The mid-January survey threw up a number of interesting perspectives – most notably a sense of optimism around India’s economic prospects and a call for strong policy measures to drive the post-pandemic recovery.

“The adverse economic impact of the pandemic has been felt by everyone, be it large corporates, micro, small and medium enterprises, start-ups and individuals. The Union Budget 2021 should unveil bold policy and administrative reforms to propel the economy to its pre-pandemic growth levels,” noted Vikas Vasal, National Managing Partner for Tax at Grant Thornton Bharat.

Focus areas for Union Budget 2021

Business executives have echoed this sentiment, and most have a clear idea of what the economy needs. For nearly 70%, funding large infrastructure projects is at the top of the list. The 2019 Union Budget already laid out substantial infrastructure reforms, although most corporates feel the need to brush this up.

A product of Covid-19: more than half the respondents also stressed the importance of boosting consumption in India. Lockdowns changed consumer behaviour in lasting ways, while job losses and a global recession have curbed spending to a large extent. In similar vein, priority number three among executives is to generate employment through government spending.

Also in focus is a boost for India’s manufacturing sector. Policies such as the 2014, Make in India scheme have already been targeting manufacturing and export boosts for years. For many this has become all the more urgent following Covid-19, as the global business environment looks for a viable alternative to replace a high-risk China in its supply chain.
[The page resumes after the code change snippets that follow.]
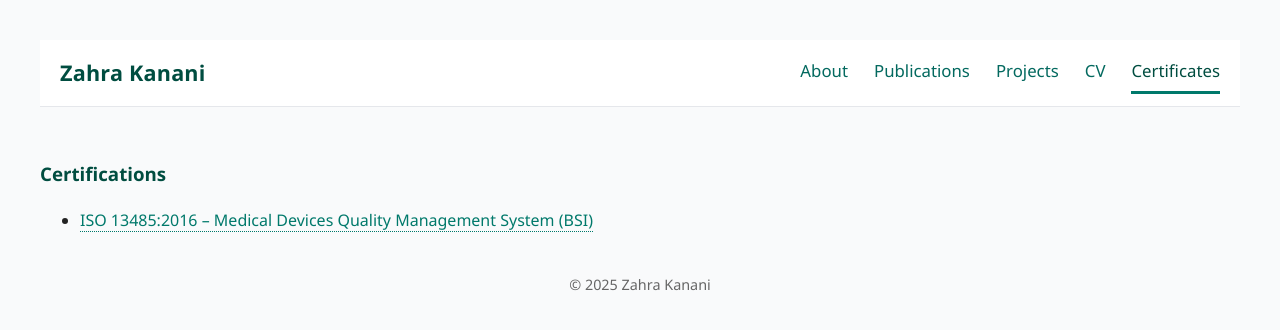
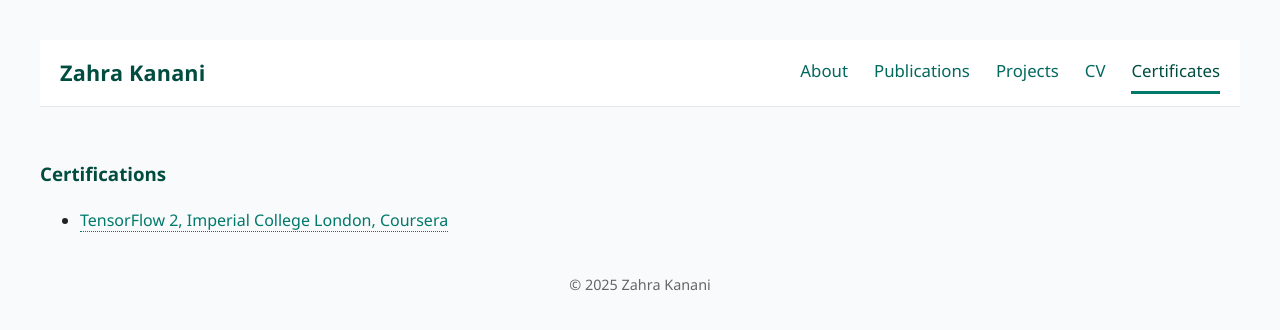
Before and after one commit to zahra-kanani/zahra-kanani.github.io, a Jekyll site: the page built from certificates.md, in a window 1280 px wide. Shown: the top 330 px of the page. Built offline with Jekyll 4.4.1, drawn with Linux system fonts in a browser that asks for light colours.

Commit message:
Update certificates.md

```diff
--- a/certificates.md
+++ b/certificates.md
@@ -6,4 +6,4 @@ title: Certificates
 
 ### Certifications
 
-- [ISO 13485:2016 – Medical Devices Quality Management System (BSI)](https://www.coursera.org/account/accomplishments/verify/53PUGFTC7GN2?utm_source=link&utm_medium=certificate&utm_content=cert_image&utm_campaign=sharing_cta&utm_product=course)
+- [TensorFlow 2, Imperial College London, Coursera](https://www.coursera.org/account/accomplishments/verify/53PUGFTC7GN2?utm_source=link&utm_medium=certificate&utm_content=cert_image&utm_campaign=sharing_cta&utm_product=course)
```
Which sectors do you expect will receive the greatest thrust in the upcoming budget

Many want the government to use the 2021 Union Budget to bolster Make in India financing, incentivise manufacturing and draw foreign direct investment (FDI). And there is an expectation that manufacturing will hold key ground in the upcoming statement, although few expect it to take the top spot. 

Indeed, more immediate factors are expected to influence the composition of budget investments. With farmer tensions rising by the day, agriculture is in urgent need of attention, while the pandemic has left the healthcare & pharmaceutical industry stretched to dangerous levels.

These two sectors will likely draw the most thrust come Monday, followed closely by manufacturing, industrials and infrastructure. Other segments such as education, consumer retail, automotive, financial services and real estate – to name a few – will also feature.

Funding its plans?

The question remains: how will the government fund this impetus? Indeed, India’s fiscal deficit has climbed to around 7% according to reports, driven by the pandemic-induced economic contraction. In the backdrop, the government introduced heavy cuts to corporate taxes – particularly in manufacturing – back in 2019, with a view of boosting business activity and investment.

Tax rate expectations from Union Budget 2021

Pushing these rates back up could deliver much-needed revenue, although survey responses show this to be a highly unpopular solution. Well over half of executives want tax rates to stay as they are, while an additional 40% actually want a further cut. According to Vasal, there are other avenues for the government to pursue.

“To garner more resources, a combination of measures, such as PSU disinvestment, further opening up of the economy for foreign investment, developing bond markets and funding large scale projects through innovative financial products, may be considered, along with a relatively higher fiscal deficit, which is justifiable under these unprecedented circumstances.”

A more active economy this year should help things along as well. In fact, 60% of respondents to Grant Thornton’s survey state that India’s economy is back on a growth path, with less than 30% expecting growth to take some time. The expectation among nearly 70% is that infrastructure spending and consumption are both due to increase this year, giving the economy some momentum.

Growth expectations for the Indian economy

In the mean time, the budget might well lay down concrete channels for an economic recovery. “A roadmap that will attempt to sustain the double digit growth expected in FY22 (because of base effect) until at least end of the decade, is what this budget ought to lay out. With anything less, our potential will be underachieved,” said Vishesh Chandiok, CEO at Grant Thornton Bharat.

These are the corporate expectations. According to Vasal, many of these will likely manifest in the budget, given that Finance Minister Nirmala Sitharaman has held myriad stakeholder consultations to prepare what she promises to be a “budget like never before.”